On Monday a bill was voted down in Australia’s parliament that would have allowed a plebiscite in February 2017 on same-sex marriage.
“Labor, the Greens, Nick Xenophon Team and senator Derryn Hinch combined in the Senate to block the plebiscite by 33 votes to 29, as they had promised weeks before,” reports The Guardian.
The plebiscite—a vote by the people of an entire country to decide on an issue—would have cost Australians $140 million, and asked Australians “if the Marriage Act should be revised to allow same-sex couples to marry.”
The Greens and Labor parties actually support legalizing same-sex marriage, but they don’t support the costly plebiscite calling it a “possible platform for hate speech.”
“More than two-thirds of Australians support marriage equality,” said Rodney Croome, a campaigner for the bill. “The majority of lawmakers want change and just a handful need to be persuaded to defy party lines for the Marriage Act to be revised.”
“That could happen quickly,” he added. “I only ever saw the plebiscite as a delaying tactic. It became a debate about the process rather than marriage reform.”
Before Monday’s vote Attorney General George Brandis gave a speech to the senators telling them to “stop playing politics with gay people’s lives.

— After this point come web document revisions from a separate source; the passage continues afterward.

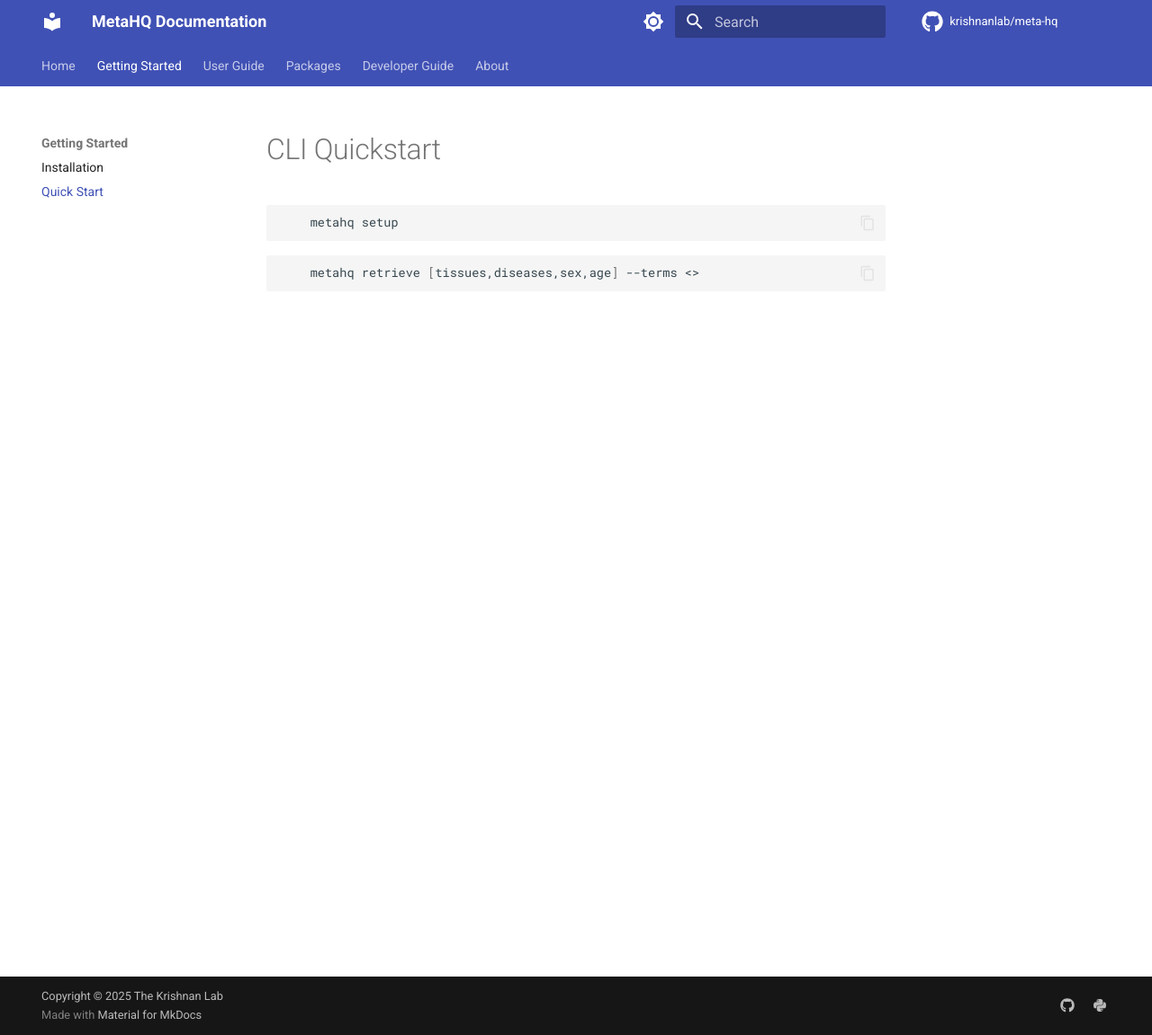
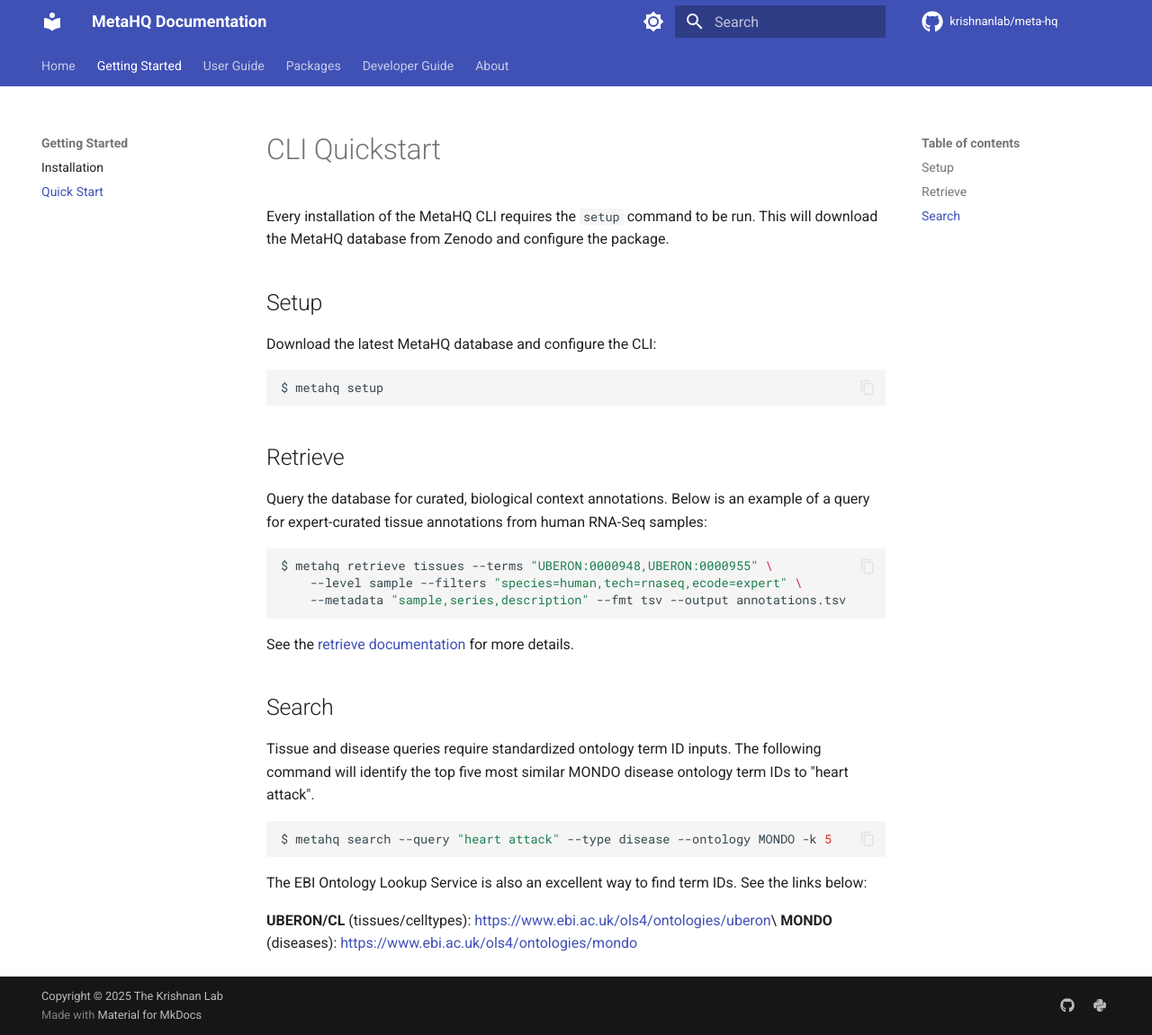
Before and after one commit to krishnanlab/meta-hq, an MkDocs documentation site: the page built from docs/getting-started/quickstart.md, in a window 1280 px wide and 1151 px high. Shown: the whole window at 90% size. Built offline with MkDocs 1.6.1 and Material for MkDocs 9.7.7, drawn with Linux system fonts in a browser that asks for light colours; comment, search, counter and statistics services are not loaded.

Commit message:
added detailed instructions

````diff
--- a/docs/getting-started/quickstart.md
+++ b/docs/getting-started/quickstart.md
@@ -1,9 +1,39 @@
 # CLI Quickstart
 
+Every installation of the MetaHQ CLI requires the `setup` command to be run. This will download the MetaHQ database from Zenodo
+and configure the package.
+
+## Setup
+
+Download the latest MetaHQ database and configure the CLI:
+
 ```bash
-    metahq setup
+$ metahq setup
 ```
 
+## Retrieve
+
+Query the database for curated, biological context annotations. Below is an example of a query for expert-curated
+tissue annotations from human RNA-Seq samples:
+
 ```bash
-    metahq retrieve [tissues,diseases,sex,age] --terms <>
+$ metahq retrieve tissues --terms "UBERON:0000948,UBERON:0000955" \
+    --level sample --filters "species=human,tech=rnaseq,ecode=expert" \
+    --metadata "sample,series,description" --fmt tsv --output annotations.tsv
 ```
+
+See the [retrieve documentation](../packages/cli/commands/retrieve.md) for more details.
+
+## Search
+
+Tissue and disease queries require standardized ontology term ID inputs. The following command will identify the top five most similar
+MONDO disease ontology term IDs to "heart attack".
+
+```bash
+$ metahq search --query "heart attack" --type disease --ontology MONDO -k 5
+```
+
+The EBI Ontology Lookup Service is also an excellent way to find term IDs. See the links below:
+
+**UBERON/CL** (tissues/celltypes): [https://www.ebi.ac.uk/ols4/ontologies/uberon](https://www.ebi.ac.uk/ols4/ontologies/uberon)\
+**MONDO** (diseases): [https://www.ebi.ac.uk/ols4/ontologies/mondo](https://www.ebi.ac.uk/ols4/ontologies/mondo)
````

Get out of the way and let us have the plebiscite that would deliver marriage equality in Australia in less than 100 days.”
“Now that the plebiscite legislation is dead, we again call marriage equality supporters across all political parties to work together to find a pathway,” said Alex Greenwich, co-chair of Australian Marriage Equality. “It’s time our parliamentarians found a fair and dignified pathway that ensures every Australian is treated equally.”
h/t: The New York Times